The cooling solution on the HP has been redesigned for the Omen 15 2020 edition. This resulted in much lower processor and GPU temps than I saw on the Asus. This should promote longevity in the life of the laptop and allows you to even overclock if you so desire (yes, you actually can overclock laptops).
The display is decent, at 300 nits and a bit brighter than on the Asus. The color space is a little worse at only 72% NSTC and only 87.3% of the sRGB gamut and response time was a little high at 13ms. The Asus on the other hand had a little slower refresh rate at only 120Hz vs 144Hz. But it covered 100% of the sRGB gamut. Response time was equally mediocre at 14-21ms.

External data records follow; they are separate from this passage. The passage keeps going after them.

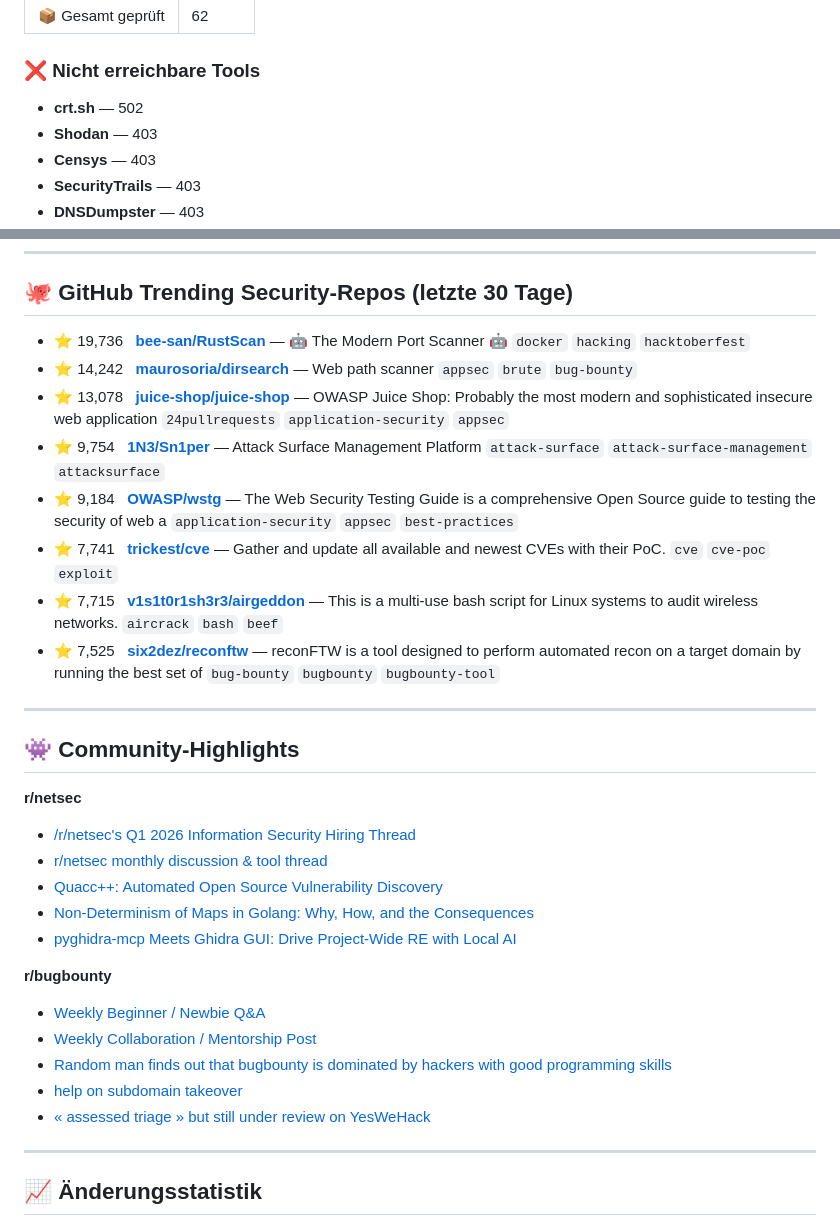
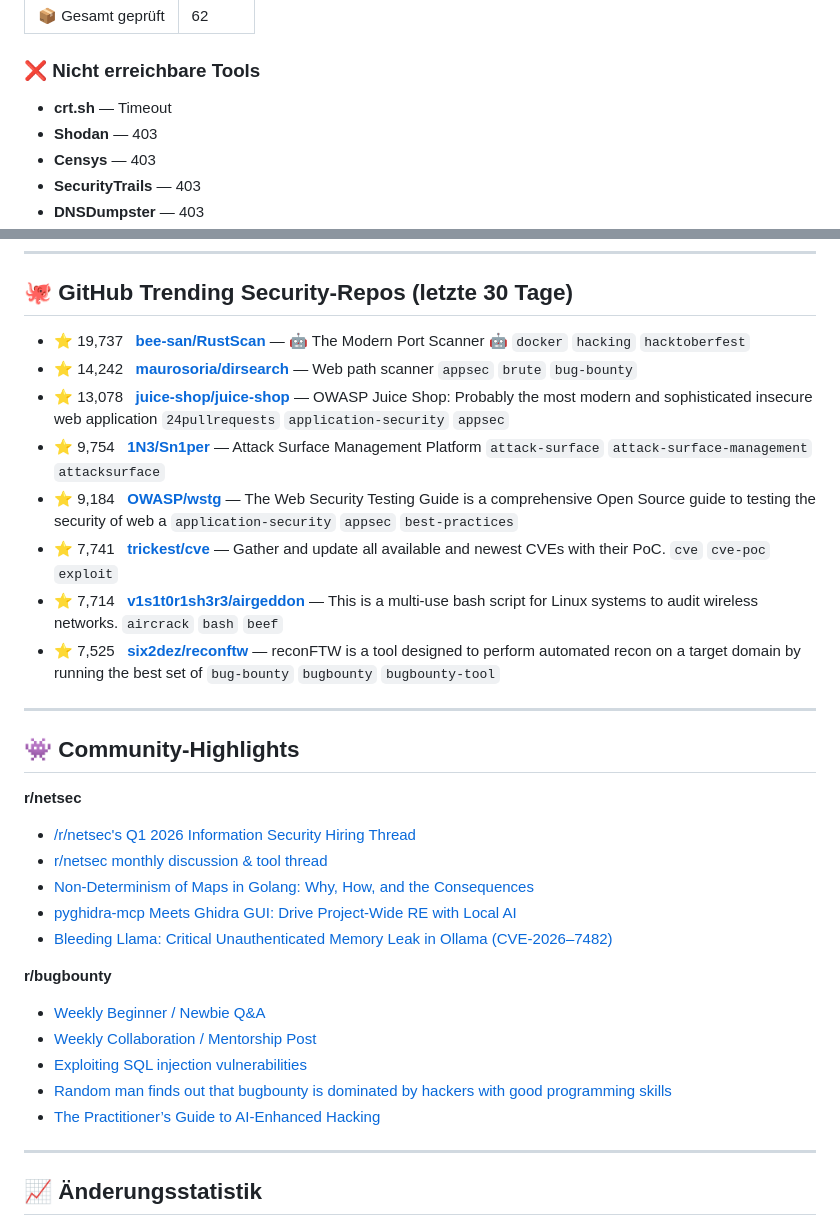
Before and after one commit to jbkunama1/hAI.BugBounty, a Markdown page: agent/report.md, 2 parts joined by grey strips. GitHub-like rendering.

Commit message:
🤖 Daily update 2026-05-07: health check + research

```diff
--- a/agent/report.md
+++ b/agent/report.md
@@ -14,7 +14,7 @@
 
 ### ❌ Nicht erreichbare Tools
 
-- **crt.sh** — 502
+- **crt.sh** — Timeout
 - **Shodan** — 403
 - **Censys** — 403
 - **SecurityTrails** — 403
@@ -55,13 +55,13 @@
 
 ## 🐙 GitHub Trending Security-Repos (letzte 30 Tage)
 
-- ⭐ 19,736 &nbsp; **[bee-san/RustScan](https://github.com/bee-san/RustScan)** — 🤖 The Modern Port Scanner 🤖 `docker` `hacking` `hacktoberfest`
+- ⭐ 19,737 &nbsp; **[bee-san/RustScan](https://github.com/bee-san/RustScan)** — 🤖 The Modern Port Scanner 🤖 `docker` `hacking` `hacktoberfest`
 - ⭐ 14,242 &nbsp; **[maurosoria/dirsearch](https://github.com/maurosoria/dirsearch)** — Web path scanner `appsec` `brute` `bug-bounty`
 - ⭐ 13,078 &nbsp; **[juice-shop/juice-shop](https://github.com/juice-shop/juice-shop)** — OWASP Juice Shop: Probably the most modern and sophisticated insecure web application `24pullrequests` `application-security` `appsec`
 - ⭐ 9,754 &nbsp; **[1N3/Sn1per](https://github.com/1N3/Sn1per)** — Attack Surface Management Platform `attack-surface` `attack-surface-management` `attacksurface`
 - ⭐ 9,184 &nbsp; **[OWASP/wstg](https://github.com/OWASP/wstg)** — The Web Security Testing Guide is a comprehensive Open Source guide to testing the security of web a `application-security` `appsec` `best-practices`
 - ⭐ 7,741 &nbsp; **[trickest/cve](https://github.com/trickest/cve)** — Gather and update all available and newest CVEs with their PoC. `cve` `cve-poc` `exploit`
-- ⭐ 7,715 &nbsp; **[v1s1t0r1sh3r3/airgeddon](https://github.com/v1s1t0r1sh3r3/airgeddon)** — This is a multi-use bash script for Linux systems to audit wireless networks. `aircrack` `bash` `beef`
+- ⭐ 7,714 &nbsp; **[v1s1t0r1sh3r3/airgeddon](https://github.com/v1s1t0r1sh3r3/airgeddon)** — This is a multi-use bash script for Linux systems to audit wireless networks. `aircrack` `bash` `beef`
 - ⭐ 7,525 &nbsp; **[six2dez/reconftw](https://github.com/six2dez/reconftw)** — reconFTW is a tool designed to perform automated recon on a target domain by running the best set of `bug-bounty` `bugbounty` `bugbounty-tool`
 
 ---
@@ -72,17 +72,17 @@
 
 - [/r/netsec's Q1 2026 Information Security Hiring Thread]()
 - [r/netsec monthly discussion & tool thread]()
-- [Quacc++: Automated Open Source Vulnerability Discovery]()
 - [Non-Determinism of Maps in Golang: Why, How, and the Consequences]()
 - [pyghidra-mcp Meets Ghidra GUI: Drive Project-Wide RE with Local AI]()
+- [Bleeding Llama: Critical Unauthenticated Memory Leak in Ollama (CVE-2026–7482)]()
 
 **r/bugbounty**
 
 - [Weekly Beginner / Newbie Q&A]()
 - [Weekly Collaboration / Mentorship Post]()
+- [Exploiting SQL injection vulnerabilities]()
 - [Random man finds out that bugbounty is dominated by hackers with good programming skills]()
-- [help on subdomain takeover]()
-- [« assessed triage » but still under review on YesWeHack]()
+- [The Practitioner’s Guide to AI-Enhanced Hacking]()
 
 ---
 
```
Also changed, not shown: other parts of agent/report.md (+1 -1 lines).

Speakers are ok on each of them, but you definitely will be reaching for your headphones for better sound and pickup.
Storage duties on the HPs are quite a bit better than the Asus was. The HP employs an SK Hynix that topped out at 3450MB/s Read and 2507MB/s write.
The case is made out of hard plastic and is doesn’t show fingerprints that much which is definitely a plus. It definitely is a bit heftier and larger than the Asus but not overly so – especially compared to some of the 17″ monsters out there. The keyboard has a good feel to it and the touchpad is nice and responsive. The keyboard backlight is a lot brighter and easier to read. You can also setup zones of color as you can see in my pictures.
Now to the meat. I’ll start with Cinebench R20.
Interestingly enough, it scored a bit higher on this over the Ryzen 9 4900HS. 4331 vs 4194. I was able to easily overclock it and achieved around 4600 before I got scared and chickened out.
Moving on to SSD speed. To be mentioned this is a much better and higher performing SSD than the Intel 660p that was included from Asus.
Overall disk performance is very snappy and well performing. Moving on to PCMark10
Performed well but dropped a bit under the Asus’s score of 5654. Moving to TimeSpy now.
The HP once again takes the lead over the Asus score of 5962. I also ran Shadow of the Tomb Raider demo. The HP was able to achieve 84 FPS average beating the Asus’s 78.
I also benchmarked the machine using the SkyDiver test. The HP came in at 33,332 score to the Asus’s 33,001.
I was also asked by a Reddit user to perform a latency test on the machine as he uses it for audio. The results of that test using LatencyMon:
As mentioned in the beginning, there were a few things about the Asus that I didn’t believe would be good for long life. Due to that and I ended up getting this machine on sale at Best Buy for even a better deal ($1100 USD), I ended up purchasing this HP. I have now had the machine for a number of months and am still completely happy with it. Would I be happier if it had a 2070 or 80 in it? Of course, but for the level of gaming I typically do, this works great and the battery life is decent enough. (averaged about 6 hours for movie play at ½ brightness)
Recommended and Approved Long Term. (Owned and Paid off )